  • Palpation of entire craniofacial skeleton (orbital rims, nose, zygomatic arch, midface stability, mandible to detect any irregularities or crepitation).
  • Investigation of facial nerve function on both sides.
  • Evaluation of facial sensation regarding supratrochlear, supraorbital, infraorbital, and infra-alveolar nerve distribution.
  • Intranasal inspection for septal hematoma.
  • Ophthalmologic examination for any potential extraocular entrapment or optic nerve deficit.
  • Malocclusion: excursion of jaw, the relationship of teeth during occlusion, detection of abnormal intercuspation, fractured or missing teeth, dislocation of the condyle from the glenoid fossa. 

Figure legend: Sites of common mandible fractures. Disorders of the Head and Neck, Brunicardi F, Andersen DK, Billiar TR, Dunn DL, Kao LS, Hunter JG, Matthews JB, Pollock RE. Schwartz's Principles of Surgery, 11e; 2019. 
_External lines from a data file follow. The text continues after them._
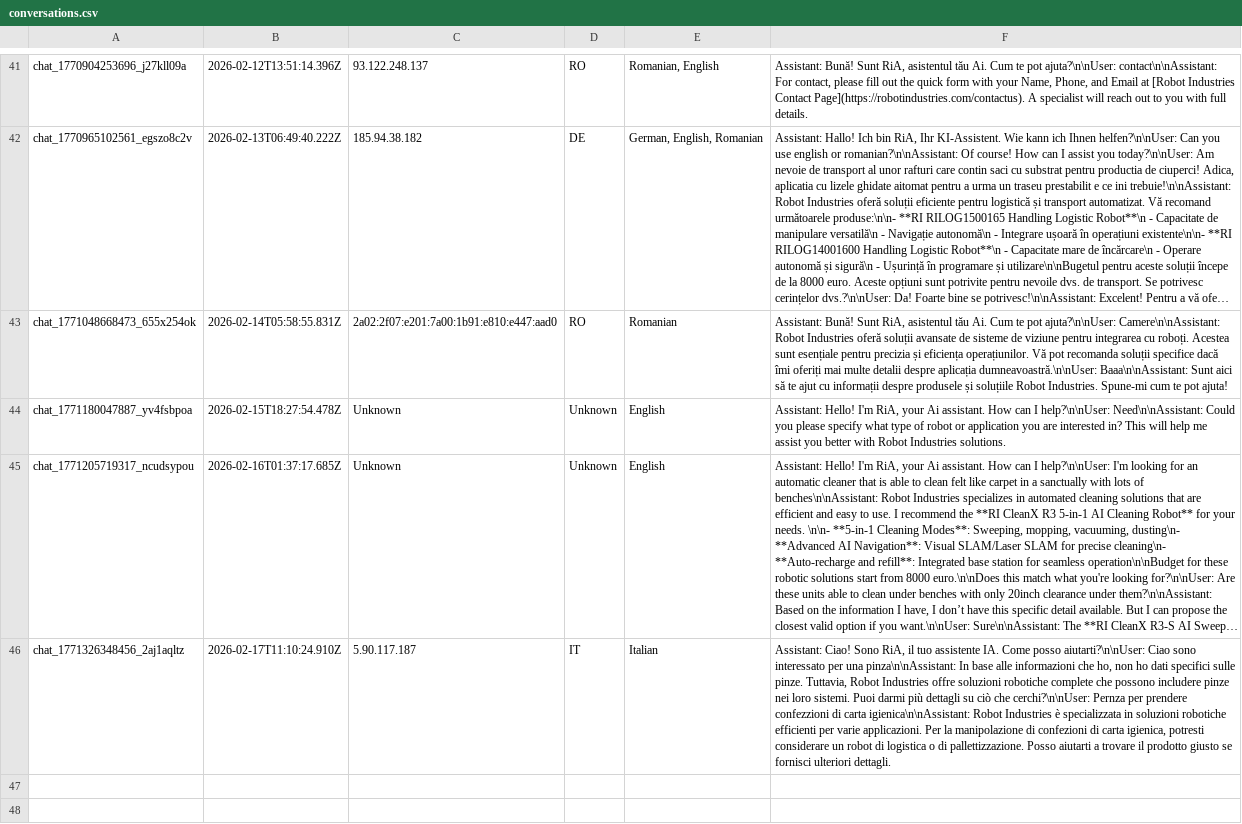
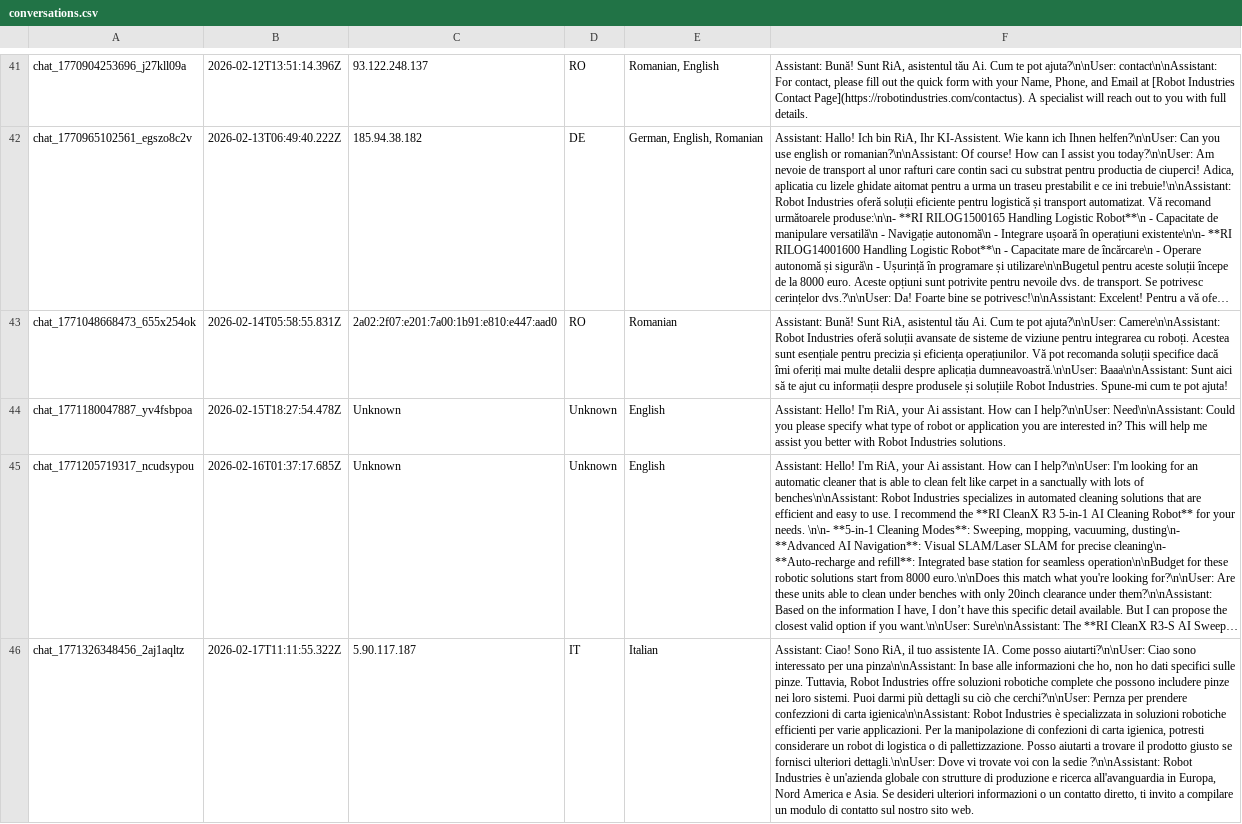
Before and after one commit to RaresC24/chatbot, a CSV file: conversations.csv, drawn as a sheet; only a part is shown, gaps mark what is left out; long unchanged cells end in …; the diff names each change by its address in the sheet, - before the commit and + after, or states it on an @@ line.

Commit message:
Log conversation chat_1771326348456_2aj1aqltz

```diff
--- a/conversations.csv
+++ b/conversations.csv
-B46: 2026-02-17T11:10:24.910Z
+B46: 2026-02-17T11:11:55.322Z
-F46: …fornisci ulteriori dettagli.
+F46: …fornisci ulteriori dettagli.\n\nUser: Dove vi trovate voi con la sedie ?\n\nAssistant: Robot Industries è un'azienda globale con strutture di produzione e ricerca all'avanguardia in Europa, Nord America e Asia. Se desideri ulteriori informazioni o un contatto diretto, ti invito a compilare un modulo di contatto sul nostro sito web.
```
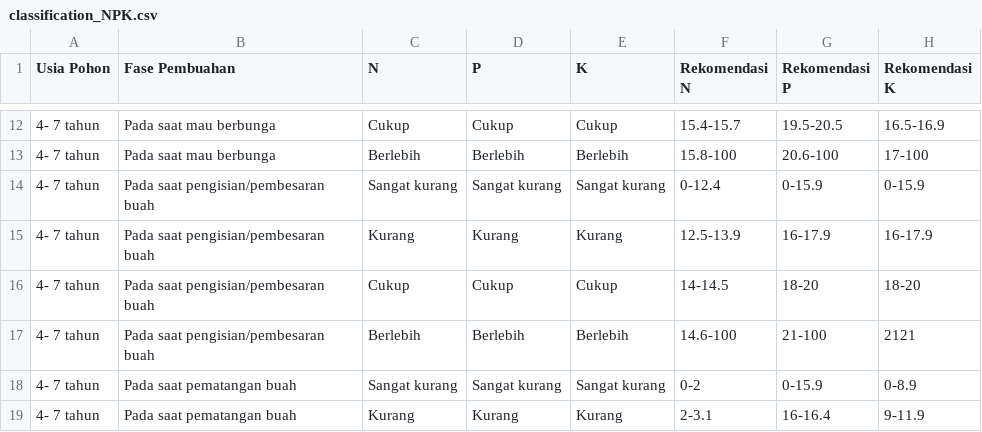
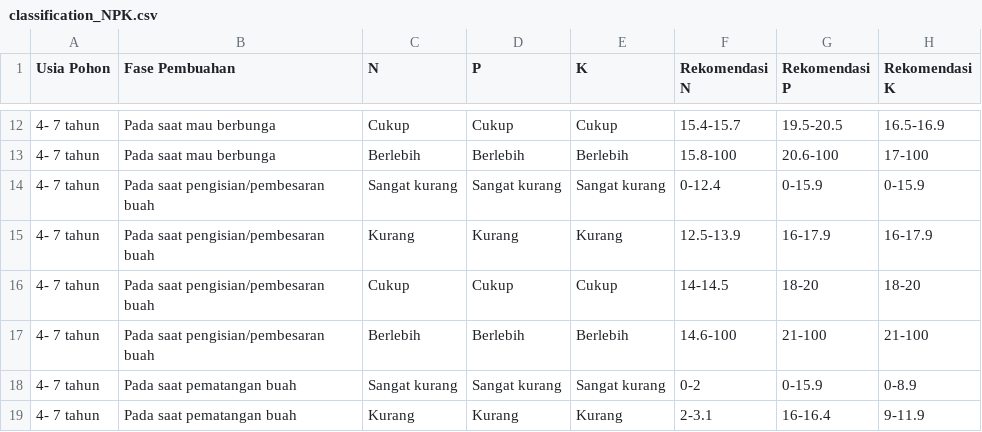
Before and after one commit to yohanesnuwara/SCAN, a CSV file: data/classification_NPK.csv, drawn as a sheet; only a part is shown, gaps mark what is left out.

Commit message:
small correction

```diff
--- a/data/classification_NPK.csv
+++ b/data/classification_NPK.csv
@@ -16,3 +16,3 @@ Usia Pohon,Fase Pembuahan,N,P,K,Rekomendasi N,Rekomendasi P,Rekomendasi K
 4- 7 tahun,Pada saat pengisian/pembesaran buah,Cukup,Cukup,Cukup,14-14.5,18-20,18-20
-4- 7 tahun,Pada saat pengisian/pembesaran buah,Berlebih,Berlebih,Berlebih,14.6-100,21-100,2121
+4- 7 tahun,Pada saat pengisian/pembesaran buah,Berlebih,Berlebih,Berlebih,14.6-100,21-100,21-100
 4- 7 tahun,Pada saat pematangan buah,Sangat kurang,Sangat kurang,Sangat kurang,0-2,0-15.9,0-8.9
```
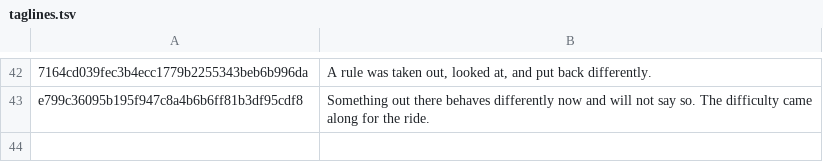
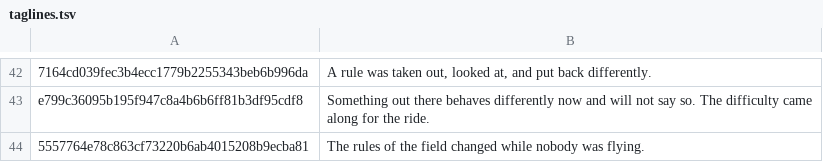
Before and after one commit to durchnull/hypercolor-asteroids, a TSV file: docs/taglines.tsv, drawn as a sheet; only a part is shown, gaps mark what is left out; the diff names each change by its address in the sheet, - before the commit and + after, or states it on an @@ line.

```diff
--- a/docs/taglines.tsv
+++ b/docs/taglines.tsv
+row 44: 5557764e78c863cf73220b6ab4015208b9ecba81 | The rules of the field changed while nobody was flying.
```
Also changed, not shown: docs/art/index.tsv, 33 other files.
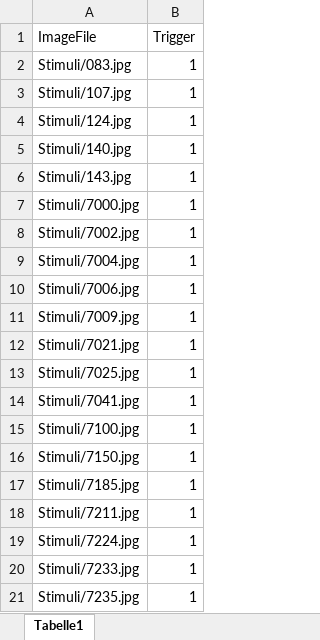
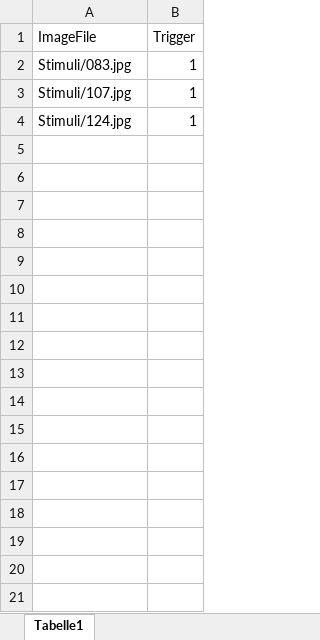
Before and after one commit to ChScheffel/CAD, an Excel workbook: 01_Paradigms/ER-ED/ER_ED/Trials/StimuliNeutral.xlsx, sheet Tabelle1, drawn as a sheet; values as stored, in another font and other column widths than the file's, no borders; the diff names each change by its address in the sheet, - before the commit and + after, or states it on an @@ line.

Commit message:
updated stimuli for testing

```diff
--- a/01_Paradigms/ER-ED/ER_ED/Trials/StimuliNeutral.xlsx (sheet Tabelle1)
+++ b/01_Paradigms/ER-ED/ER_ED/Trials/StimuliNeutral.xlsx (sheet Tabelle1)
-row 5: Stimuli/140.jpg | 1
-row 6: Stimuli/143.jpg | 1
-row 7: Stimuli/7000.jpg | 1
-row 8: Stimuli/7002.jpg | 1
-row 9: Stimuli/7004.jpg | 1
-row 10: Stimuli/7006.jpg | 1
-row 11: Stimuli/7009.jpg | 1
-row 12: Stimuli/7021.jpg | 1
-row 13: Stimuli/7025.jpg | 1
-row 14: Stimuli/7041.jpg | 1
-row 15: Stimuli/7100.jpg | 1
-row 16: Stimuli/7150.jpg | 1
-row 17: Stimuli/7185.jpg | 1
-row 18: Stimuli/7211.jpg | 1
-row 19: Stimuli/7224.jpg | 1
-row 20: Stimuli/7233.jpg | 1
-row 21: Stimuli/7235.jpg | 1
```
Also changed, not shown: 01_Paradigms/ER-ED/ER_ED/Trials/StimuliNegative_1.xlsx, 01_Paradigms/ER-ED/ER_ED/Trials/StimuliNegative_2.xlsx, 10 other files.
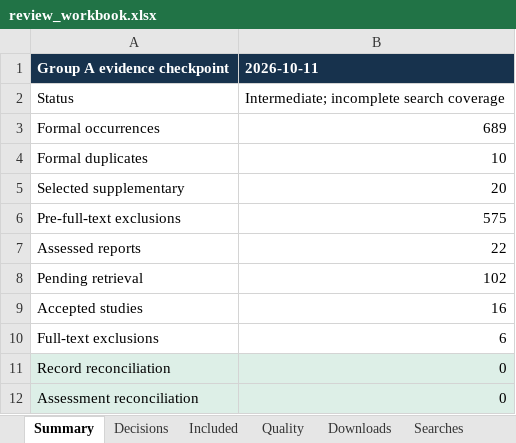
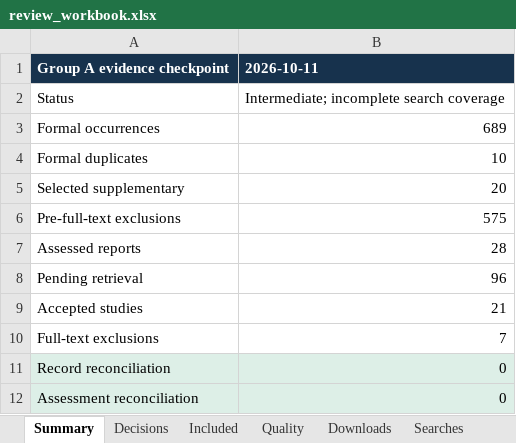
Before and after one commit to AliRazaDev241/OS_CEP, an Excel workbook: groups/group-a/evidence/review_workbook.xlsx, sheet Summary, drawn as a sheet; values as stored, in another font and other column widths than the file's, no borders; the diff names each change by its address in the sheet, - before the commit and + after, or states it on an @@ line.

```diff
--- a/groups/group-a/evidence/review_workbook.xlsx (sheet Summary)
+++ b/groups/group-a/evidence/review_workbook.xlsx (sheet Summary)
-B7: 22
+B7: 28
-B8: 102
+B8: 96
-B9: 16
+B9: 21
-B10: 6
+B10: 7
```
Also changed, not shown: sheet Quality, sheet Included, sheet Downloads, sheet Decisions, other sheet tabs, 34 other files.
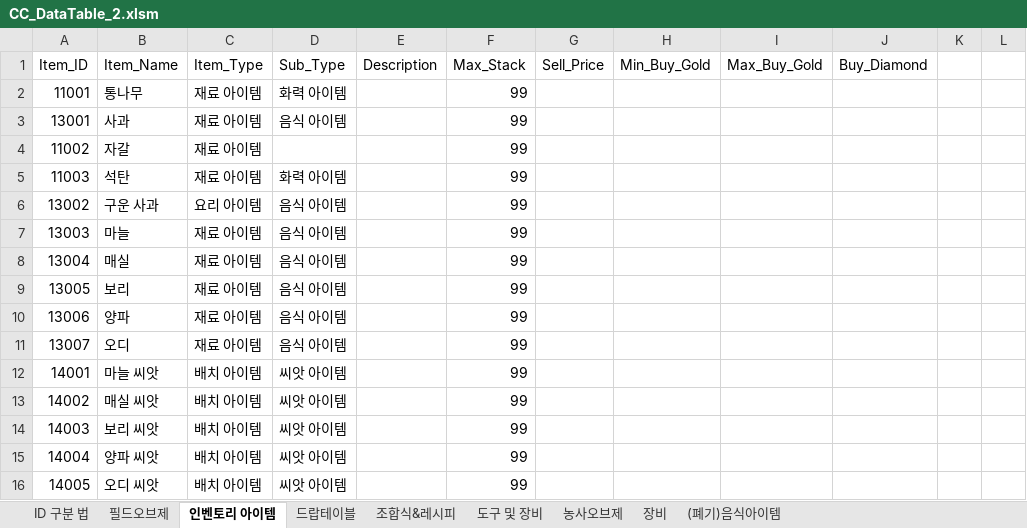
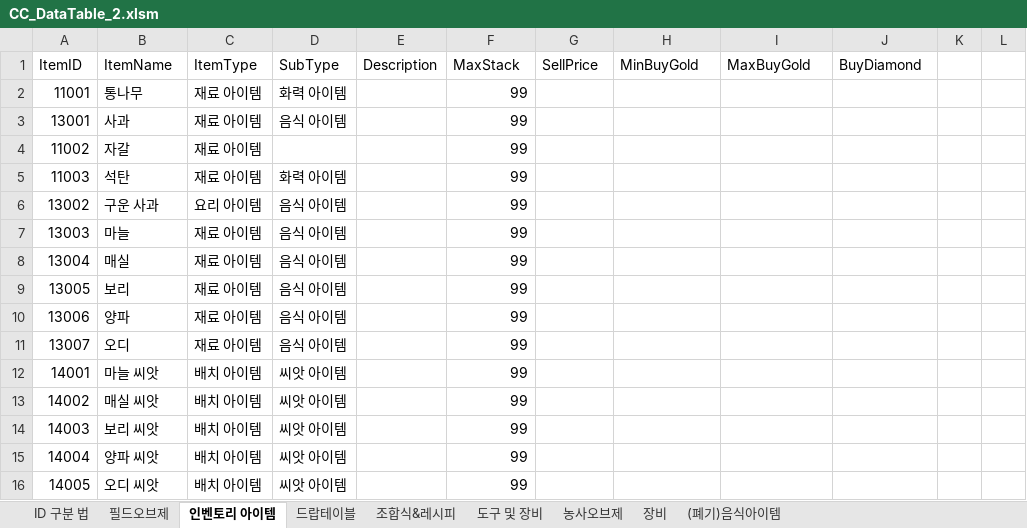
Before and after one commit to kjm0417/CCproject, an Excel workbook: Assets/02_Data/CC_DataTable_2.xlsm, sheet 인벤토리 아이템, drawn as a sheet; only a part is shown; values as stored, in another font and other column widths than the file's, no borders; charts and pictures not drawn; the diff names each change by its address in the sheet, - before the commit and + after, or states it on an @@ line.

```diff
--- a/Assets/02_Data/CC_DataTable_2.xlsm (sheet 인벤토리 아이템)
+++ b/Assets/02_Data/CC_DataTable_2.xlsm (sheet 인벤토리 아이템)
-A1: Item_ID
+A1: ItemID
-B1: Item_Name
+B1: ItemName
-C1: Item_Type
+C1: ItemType
-D1: Sub_Type
+D1: SubType
-F1: Max_Stack
+F1: MaxStack
-G1: Sell_Price
+G1: SellPrice
-H1: Min_Buy_Gold
+H1: MinBuyGold
-I1: Max_Buy_Gold
+I1: MaxBuyGold
-J1: Buy_Diamond
+J1: BuyDiamond
```
Also changed, not shown: sheet (폐기)음식아이템, sheet 조합식&레시피, sheet 필드오브제, sheet 농사오브제, sheet 도구 및 장비, sheet 드랍테이블, 1 more sheet, charts or pictures, 43 other files.
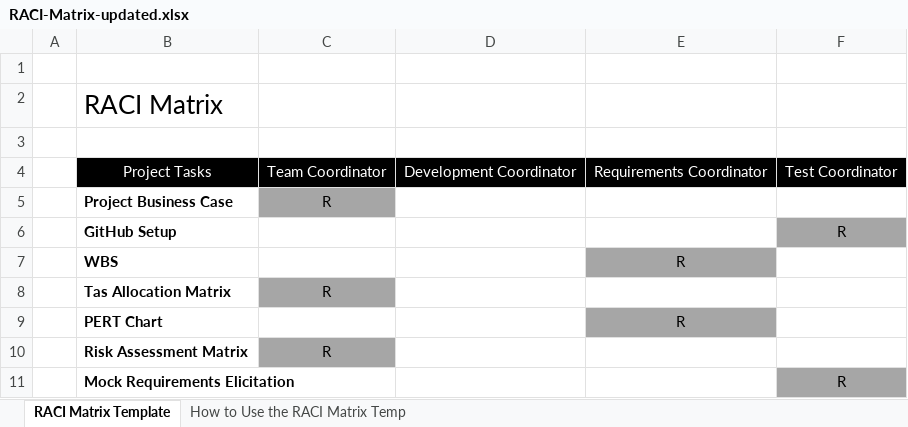
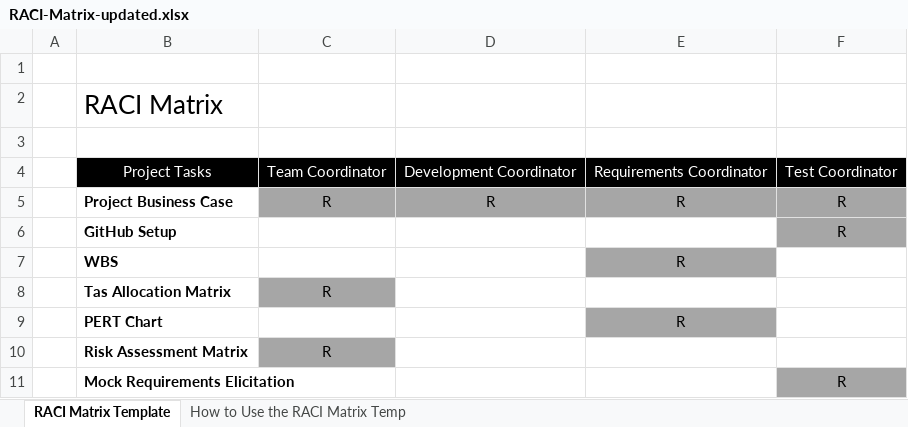
Before and after one commit to jmhaiskar/Goal_Tracker.github.io, an Excel workbook: RACI-Matrix-updated.xlsx, sheet RACI Matrix Template, drawn as a sheet; only a part is shown; values as stored, in another font and other column widths than the file's, no borders; charts and pictures and conditional formats not drawn; the diff names each change by its address in the sheet, - before the commit and + after, or states it on an @@ line.

```diff
--- a/RACI-Matrix-updated.xlsx (sheet RACI Matrix Template)
+++ b/RACI-Matrix-updated.xlsx (sheet RACI Matrix Template)
-D5: (empty)
+D5: R
-D5:F5 fill: none
+D5:F5 fill: #A6A6A6
-E5: (empty)
+E5: R
-F5: (empty)
+F5: R
```
Also changed, not shown: 1 other file.
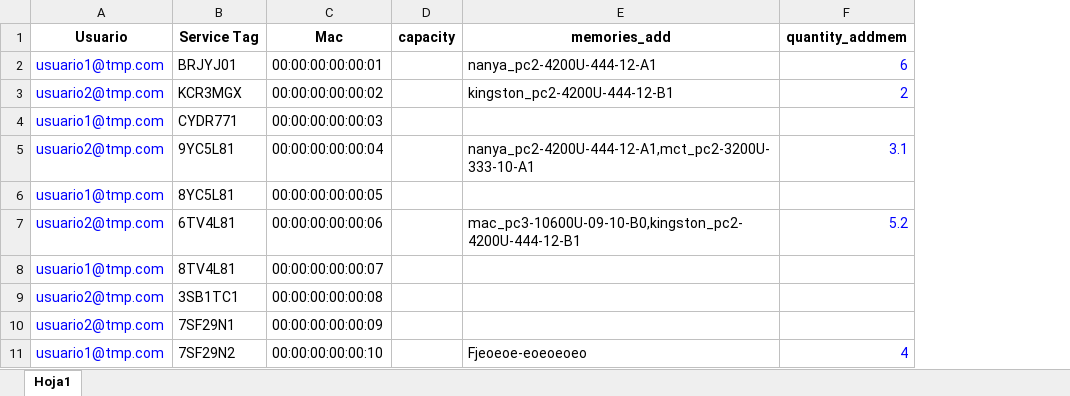
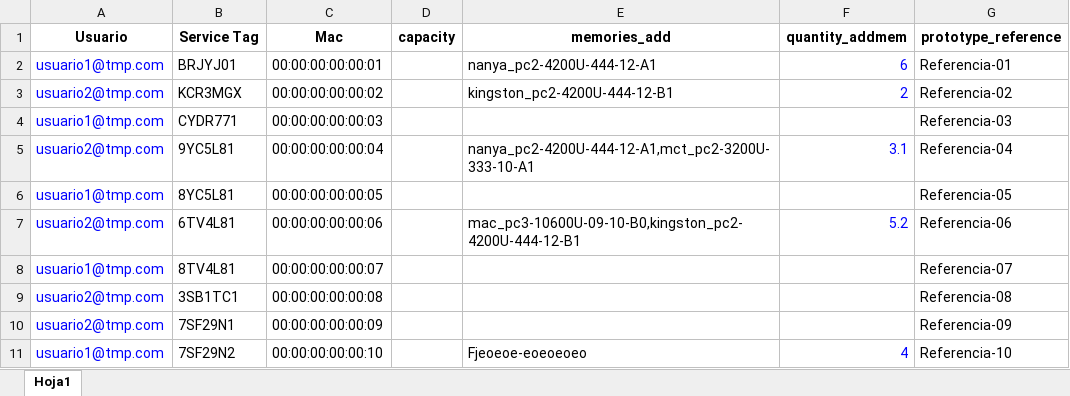
Before and after one commit to dmsagatha/laravelapp, an Excel workbook: public/importar/processors.xlsx, sheet Hoja1, drawn as a sheet; values as stored, in another font and other column widths than the file's, no borders; the diff names each change by its address in the sheet, - before the commit and + after, or states it on an @@ line.

```diff
--- a/public/importar/processors.xlsx (sheet Hoja1)
+++ b/public/importar/processors.xlsx (sheet Hoja1)
+column G (prototype_reference), rows 2-11: Referencia-01 | Referencia-02 | Referencia-03 | Referencia-04 | Referencia-05 | Referencia-06 | Referencia-07 | Referencia-08 | Referencia-09 | Referencia-10
```
Also changed, not shown: 8 other files.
Board Review Questions

1. A 25-year-old male is thrown from his motorbike and his chin hits first against a concrete sidewalk. A panorex x-ray indicates a symphyseal fracture of the mandible. You note that he is unable to close his mouth at all. What other injury has the patient most likely suffered?

A. unilateral subcondylar/condylar fracture

B. bilateral subcondylar or condylar fractures

C. rupture of pterygoid muscle tendon attachments to pterygoid plates

D. a ramus fracture

E. a contralateral body fracture

2. Le Fort II fracture entails injuries to all of the following EXCEPT

A. Medial wall of the orbit

B. Alveolus

C. Zygomaticomaxillary articulation

D. Nasofrontal buttress

E. Mandible

3. The most common area of the mandible to be fractured is the

A. Condyle

B. Ramus

C. Angle

D. Body


1. The correct answer is B. bilateral subcondylar or condylar fractures

2. The correct answer is E. Mandible

3. The correct answer is A. Condyle